“That said, there are some socially desirable regulations such as auto-enrolment of pensions. We need British people to save, especially low-earners.”
Anne Bater of Braunton-based Dalu Solutions spoke about the difficulty of finding UK manufacturers to commit to producing new products her firm had invented.
Bill Burden, managing director of Barnstaple-based Ocean Stone Advertising and Design, asked Dr Cable about the rising energy costs.
Dr Cable said: “Energy prices will very likely continue to go up, simply to cover much-needed large-scale investment in gas and nuclear.
“Someone has to finance that investment and it is inevitable that this is going to put pressure on prices.
“There is no easy solution but energy supplies have to be paid for.”
Alan Dykes, European finance director of TDK Lambda in Ilfracombe asked why there had been no real visible improvement in manufacturing exports despite a 20 per cent devaluation of the pound.
Dr Cable admitted the problem went against most standard economic models and was ‘a little difficult to track down’.
He said: “This is the mystery of the present time. There are mixed explanations as to why we haven’t had an export response.
“It could be down to a lack of supply, lack of skills or lack of credit.
“Half our exports go to the EU which has been hit by the Eurozone crisis.
“And it can take a long time to work up a market presence. Wherever I go the Germans have got there first – it’s the deckchair problem,” he added.
“Following the ‘heart attack’, we’re still connected to the life support system of cheap money.
“But low interest rates have a negative side effect and could inflate house prices. I’m told that in North Devon the average house price is nine times the average income, which is insane, although it’s much worse in London.
“We’re in an artificial world and it’s dangerous. If we’re going to get a properly balanced economy, it needs to come through manufacturing and exports – not another housing bubble.”

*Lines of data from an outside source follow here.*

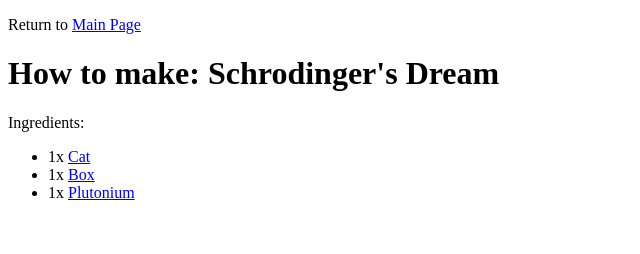
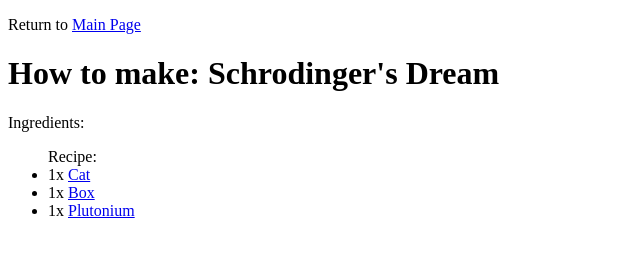
Before and after one commit to VectorDelta/Recipe_new, a plain HTML site: page recipe/schrodinger.html in a window 1280 px wide. Shown: the whole page, without its empty margins (0-640 px from the left). Drawn offline with Linux system fonts and the light colour scheme.

Commit message:
<chore>Add the "Recipe" label in <body>
Added the Recipe's label in the <body>'s element

```diff
--- a/recipe/schrodinger.html
+++ b/recipe/schrodinger.html
@@ -8,7 +8,7 @@
         <p>Return to <a href="../index.html">Main Page</a></p>
         <h1>How to make: Schrodinger's Dream</h1>
         <p>Ingredients:</p>
-        <ul>
+        <ul>Recipe:
            <li>1x <a target="_blank" rel="noopener noreferrer" href="https://en.wikipedia.org/wiki/Cat">Cat</a></li>
            <li>1x <a target="_blank" rel="noopener noreferrer" href="https://en.wikipedia.org/wiki/Box">Box</a></li>
            <li>1x <a target="_blank" rel="noopener noreferrer" href="https://en.wikipedia.org/wiki/Plutonium" >Plutonium</a></li>
```
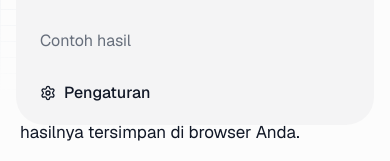
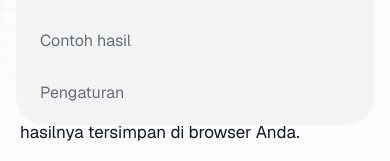
Before and after one commit to kebsixx/mindo, a Next.js app: page / in a window 390 px wide. Both pictures are taken after a click on the button 348 px from the left and 32 px from the top of the page. Shown: the part 199-360 px from the top of the page. Built offline with nearby package versions, Linux system fonts and the light colour scheme.

Commit message:
fix: use background for active mobile menu item

```diff
--- a/src/components/site-header.tsx
+++ b/src/components/site-header.tsx
@@ -118,28 +118,20 @@ export default function SiteHeader({ showHistory }: { showHistory?: boolean }) {
               href="/settings"
               aria-current={onSettings ? "page" : undefined}
               className={cn(
-                "mt-1 flex items-center gap-2 rounded-2xl px-4 py-3 font-medium transition-colors",
+                "mt-1 flex items-center gap-2 rounded-2xl px-4 py-3 transition-colors",
                 onSettings
-                  ? "text-muted-foreground"
-                  : "text-foreground hover:bg-primary/12",
+                  ? "bg-card font-medium text-foreground"
+                  : "text-muted-foreground hover:bg-primary/12 hover:text-foreground",
               )}
               onClick={() => setMenuOpen(false)}
             >
-              <Settings className="h-4 w-4" aria-hidden="true" />
               Pengaturan
-              <span className="ml-auto flex items-center gap-2">
-                {hasKey && (
-                  <span
-                    className="size-2 rounded-full bg-primary"
-                    aria-label="API key aktif"
-                  />
-                )}
-                {onSettings && (
-                  <span className="text-xs font-normal text-muted-foreground">
-                    Halaman ini
-                  </span>
-                )}
-              </span>
+              {hasKey && (
+                <span
+                  className="ml-auto size-2 rounded-full bg-primary"
+                  aria-label="API key aktif"
+                />
+              )}
             </Link>
           </div>
         </nav>
```
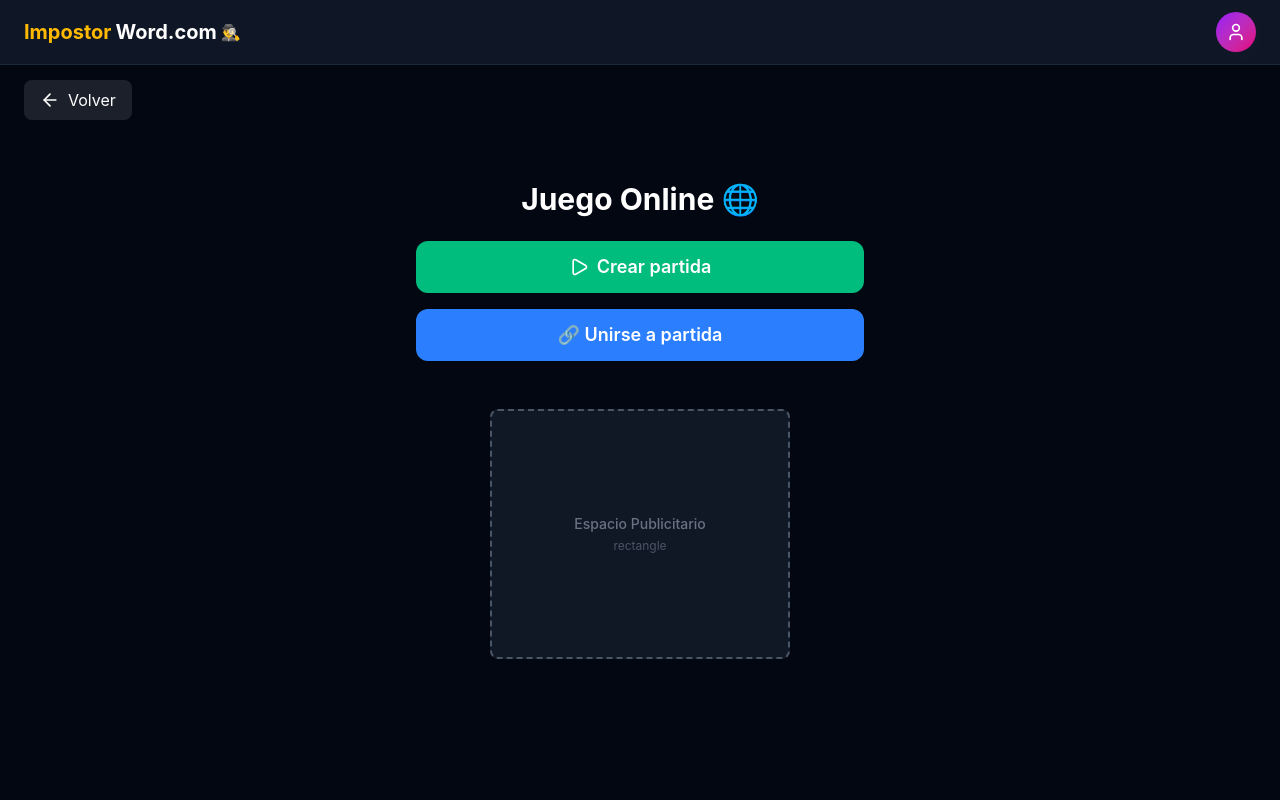
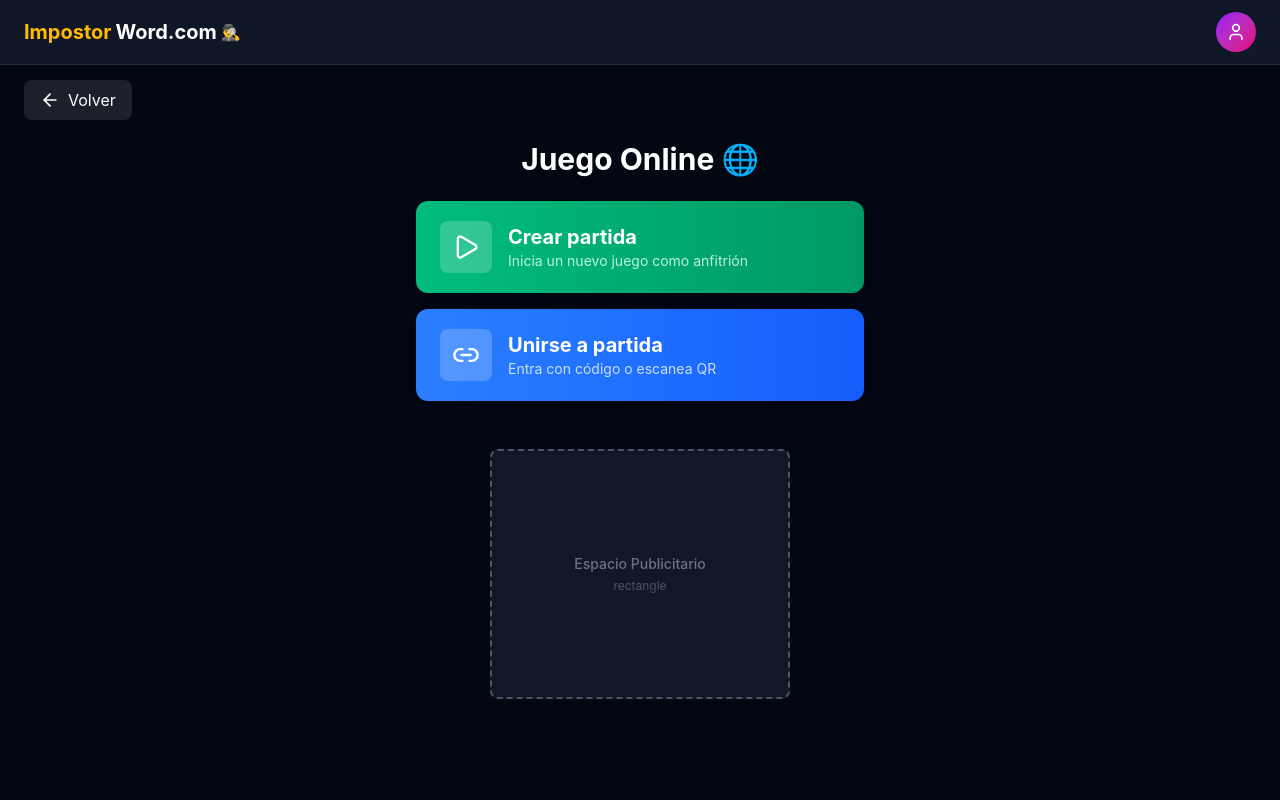
Before and after one commit to DxJxRV/SpyWord, a React (Vite) app in the folder client/: page /online in a window 1280 px wide. Shown: the top 800 px of the page. Built offline with nearby package versions, Linux system fonts and the light colour scheme; no server answers.

Commit message:
[add] Tutorial pass and play sin diseño final

```diff
--- a/client/src/components/VotingPanel.jsx
+++ b/client/src/components/VotingPanel.jsx
@@ -1,6 +1,6 @@
 import { useState } from "react";
 import { toast } from "sonner";
-import { Vote, UserX, CheckCircle, XCircle, Users, AlertTriangle } from "lucide-react";
+import { Vote, UserX, CheckCircle, XCircle, Users, AlertTriangle, Play } from "lucide-react";
 import { api } from "../services/api";
 
 export default function VotingPanel({ roomState, roomId, myId, onUpdate }) {
@@ -300,9 +300,10 @@ export default function VotingPanel({ roomState, roomId, myId, onUpdate }) {
           <button
             onClick={handleContinue}
             disabled={loading}
-            className="w-full bg-emerald-500 hover:bg-emerald-600 px-6 py-4 rounded-xl font-bold text-lg transition-all active:scale-95 disabled:opacity-50 disabled:cursor-not-allowed"
+            className="w-full bg-emerald-500 hover:bg-emerald-600 px-6 py-4 rounded-xl font-bold text-lg transition-all active:scale-95 disabled:opacity-50 disabled:cursor-not-allowed flex items-center justify-center gap-2"
           >
-            {loading ? "Continuando..." : "Continuar el Juego"}
+            <Play size={24} />
+            <span>{loading ? "Continuando..." : "Continuar Partida"}</span>
           </button>
         )}
 
--- a/client/src/pages/Home.jsx
+++ b/client/src/pages/Home.jsx
@@ -1,6 +1,6 @@
 import { useState, useEffect } from "react";
 import { useNavigate, useLocation } from "react-router-dom";
-import { Play } from "lucide-react";
+import { Play, Link2, QrCode, Camera } from "lucide-react";
 import { toast } from "sonner";
 import { api } from "../services/api";
 import Joyride from "react-joyride";
@@ -18,6 +18,7 @@ export default function Home() {
   const [roomCode, setRoomCode] = useState("");
   const [loading, setLoading] = useState(false);
   const [dontShowAgainChecked, setDontShowAgainChecked] = useState(false); // Checkbox del tutorial
+  const [showQRScanner, setShowQRScanner] = useState(false);
 
   // Detectar si viene de un link compartido con parámetro ?join=CODIGO
   useEffect(() => {
@@ -102,6 +103,11 @@ export default function Home() {
     setRoomCode("");
   };
 
+  const handleScanQR = () => {
+    toast.info("Funcionalidad de escaneo QR próximamente");
+    // TODO: Implementar scanner de QR con cámara
+  };
+
   return (
     <>
       <UserNameBar />
@@ -109,21 +115,35 @@ export default function Home() {
       <h1 className="text-3xl font-bold mb-6">Impostor<br/>Word 🕵️‍♂️</h1>
       {!mode && (
         <div className="flex flex-col gap-4 max-w-md w-full">
+          {/* Botón Crear Partida */}
           <button
             data-tutorial="create-button"
             onClick={createRoom}
             disabled={loading}
-            className="bg-emerald-500 px-6 py-3 rounded-xl text-lg font-semibold hover:bg-emerald-600 active:scale-95 transition-all disabled:opacity-50 flex items-center justify-center gap-2"
+            className="bg-gradient-to-r from-emerald-500 to-emerald-600 px-6 py-5 rounded-xl hover:from-emerald-600 hover:to-emerald-700 active:scale-95 transition-all disabled:opacity-50 flex items-center gap-4 shadow-lg"
           >
-            <Play size={20} />
-            <span>{loading ? "Creando..." : "Crear partida"}</span>
+            <div className="bg-white/20 p-3 rounded-lg">
+              <Play size={28} />
+            </div>
+            <div className="flex flex-col items-start text-left">
+              <span className="text-xl font-bold">{loading ? "Creando..." : "Crear partida"}</span>
+              <span className="text-sm text-emerald-100 opacity-90">Inicia un nuevo juego como anfitrión</span>
+            </div>
           </button>
+
+          {/* Botón Unirse a Partida */}
           <button
             data-tutorial="join-button"
             onClick={() => setMode("join")}
-            className="bg-blue-500 px-6 py-3 rounded-xl text-lg font-semibold hover:bg-blue-600 active:scale-95 transition-all"
+            className="bg-gradient-to-r from-blue-500 to-blue-600 px-6 py-5 rounded-xl hover:from-blue-600 hover:to-blue-700 active:scale-95 transition-all flex items-center gap-4 shadow-lg"
           >
-            🔗 Unirse a partida
+            <div className="bg-white/20 p-3 rounded-lg">
+              <Link2 size={28} />
+            </div>
+            <div className="flex flex-col items-start text-left">
+              <span className="text-xl font-bold">Unirse a partida</span>
+              <span className="text-sm text-blue-100 opacity-90">Entra con código o escanea QR</span>
+            </div>
           </button>
         </div>
       )}
@@ -131,12 +151,28 @@ export default function Home() {
         <div className="flex flex-col items-center gap-4 mt-4 max-w-md w-full">
           <p className="text-xl font-semibold">Únete a una partida</p>
 
-          <div className="bg-blue-500/20 px-4 py-3 rounded-lg border border-blue-500/30 w-full">
-            <p className="text-xs text-blue-300 mb-1">💡 Tip</p>
-            <p className="text-sm text-gray-300">Puedes escanear el código QR con tu cámara nativa y te llevará directo al juego</p>
+          {/* Botón Escanear QR con Cámara */}
+          <button
+            onClick={handleScanQR}
+            className="w-full bg-gradient-to-r from-purple-500 to-purple-600 px-6 py-4 rounded-xl hover:from-purple-600 hover:to-purple-700 active:scale-95 transition-all flex items-center gap-4 shadow-lg"
+          >
+            <div className="bg-white/20 p-2.5 rounded-lg">
+              <Camera size={24} />
+            </div>
+            <div className="flex flex-col items-start text-left">
+              <span className="text-lg font-bold">Escanear QR</span>
+              <span className="text-xs text-purple-100 opacity-90">Usa tu cámara para unirte rápido</span>
+            </div>
+          </button>
+
+          {/* Separador */}
+          <div className="flex items-center gap-3 w-full my-2">
+            <div className="flex-1 h-px bg-gray-700"></div>
+            <span className="text-sm text-gray-500 font-medium">O</span>
+            <div className="flex-1 h-px bg-gray-700"></div>
           </div>
 
-          <div className="flex flex-col gap-3 w-full mt-2">
+          <div className="flex flex-col gap-3 w-full">
             <input
               data-tutorial="join-code-input"
               className="bg-gray-800 px-6 py-4 rounded-xl text-center text-lg font-semibold uppercase border-2 border-gray-700 focus:border-emerald-500 focus:outline-none transition-colors placeholder:text-gray-500"
--- a/client/src/pages/Online.jsx
+++ b/client/src/pages/Online.jsx
@@ -1,6 +1,6 @@
 import { useState } from "react";
 import { useNavigate } from "react-router-dom";
-import { Play, ArrowLeft } from "lucide-react";
+import { Play, ArrowLeft, Link2, Camera } from "lucide-react";
 import { toast } from "sonner";
 import { api } from "../services/api";
 import { getUserName } from "../utils/nameGenerator";
@@ -73,6 +73,11 @@ export default function Online() {
     setRoomCode("");
   };
 
+  const handleScanQR = () => {
+    toast.info("Funcionalidad de escaneo QR próximamente");
+    // TODO: Implementar scanner de QR con cámara
+  };
+
   return (
     <>
       <AppHeader />
@@ -90,19 +95,33 @@ export default function Online() {
 
         {!mode && (
           <div className="flex flex-col gap-4 max-w-md w-full">
+            {/* Botón Crear Partida */}
             <button
               onClick={handleCreateRoom}
               disabled={loading}
-              className="bg-emerald-500 px-6 py-3 rounded-xl text-lg font-semibold hover:bg-emerald-600 active:scale-95 transition-all disabled:opacity-50 flex items-center justify-center gap-2"
+              className="bg-gradient-to-r from-emerald-500 to-emerald-600 px-6 py-5 rounded-xl hover:from-emerald-600 hover:to-emerald-700 active:scale-95 transition-all disabled:opacity-50 flex items-center gap-4 shadow-lg"
             >
-              <Play size={20} />
-              <span>{loading ? "Creando..." : "Crear partida"}</span>
+              <div className="bg-white/20 p-3 rounded-lg">
+                <Play size={28} />
+              </div>
+              <div className="flex flex-col items-start text-left">
+                <span className="text-xl font-bold">{loading ? "Creando..." : "Crear partida"}</span>
+                <span className="text-sm text-emerald-100 opacity-90">Inicia un nuevo juego como anfitrión</span>
+              </div>
             </button>
+
+            {/* Botón Unirse a Partida */}
             <button
               onClick={() => setMode("join")}
-              className="bg-blue-500 px-6 py-3 rounded-xl text-lg font-semibold hover:bg-blue-600 active:scale-95 transition-all"
+              className="bg-gradient-to-r from-blue-500 to-blue-600 px-6 py-5 rounded-xl hover:from-blue-600 hover:to-blue-700 active:scale-95 transition-all flex items-center gap-4 shadow-lg"
             >
-              🔗 Unirse a partida
+              <div className="bg-white/20 p-3 rounded-lg">
+                <Link2 size={28} />
+              </div>
+              <div className="flex flex-col items-start text-left">
+                <span className="text-xl font-bold">Unirse a partida</span>
+                <span className="text-sm text-blue-100 opacity-90">Entra con código o escanea QR</span>
+              </div>
             </button>
 
             {/* Banner Publicitario */}
@@ -116,12 +135,28 @@ export default function Online() {
           <div className="flex flex-col items-center gap-4 mt-4 max-w-md w-full">
             <p className="text-xl font-semibold">Únete a una partida</p>
 
-            <div className="bg-blue-500/20 px-4 py-3 rounded-lg border border-blue-500/30 w-full">
-              <p className="text-xs text-blue-300 mb-1">💡 Tip</p>
-              <p className="text-sm text-gray-300">Puedes escanear el código QR con tu cámara nativa y te llevará directo al juego</p>
+            {/* Botón Escanear QR con Cámara */}
+            <button
+              onClick={handleScanQR}
+              className="w-full bg-gradient-to-r from-purple-500 to-purple-600 px-6 py-4 rounded-xl hover:from-purple-600 hover:to-purple-700 active:scale-95 transition-all flex items-center gap-4 shadow-lg"
+            >
+              <div className="bg-white/20 p-2.5 rounded-lg">
+                <Camera size={24} />
+              </div>
+              <div className="flex flex-col items-start text-left">
+                <span className="text-lg font-bold">Escanear QR</span>
+                <span className="text-xs text-purple-100 opacity-90">Usa tu cámara para unirte rápido</span>
+              </div>
+            </button>
+
+            {/* Separador */}
+            <div className="flex items-center gap-3 w-full my-2">
+              <div className="flex-1 h-px bg-gray-700"></div>
+              <span className="text-sm text-gray-500 font-medium">O</span>
+              <div className="flex-1 h-px bg-gray-700"></div>
             </div>
 
-            <div className="flex flex-col gap-3 w-full mt-2">
+            <div className="flex flex-col gap-3 w-full">
               <input
                 className="bg-gray-800 px-6 py-4 rounded-xl text-center text-lg font-semibold uppercase border-2 border-gray-700 focus:border-emerald-500 focus:outline-none transition-colors placeholder:text-gray-500"
                 placeholder="CÓDIGO (6 letras)"
```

Later today, Dr Cable, accompanied by North Devon MP Nick Harvey, will visit electronics manufacturer TDK Lambda in Ilfracombe before returning to Barnstaple for a tour of pharmaceutical manufacturer Actavis.
Check back for more reaction to today’s visit as we have it.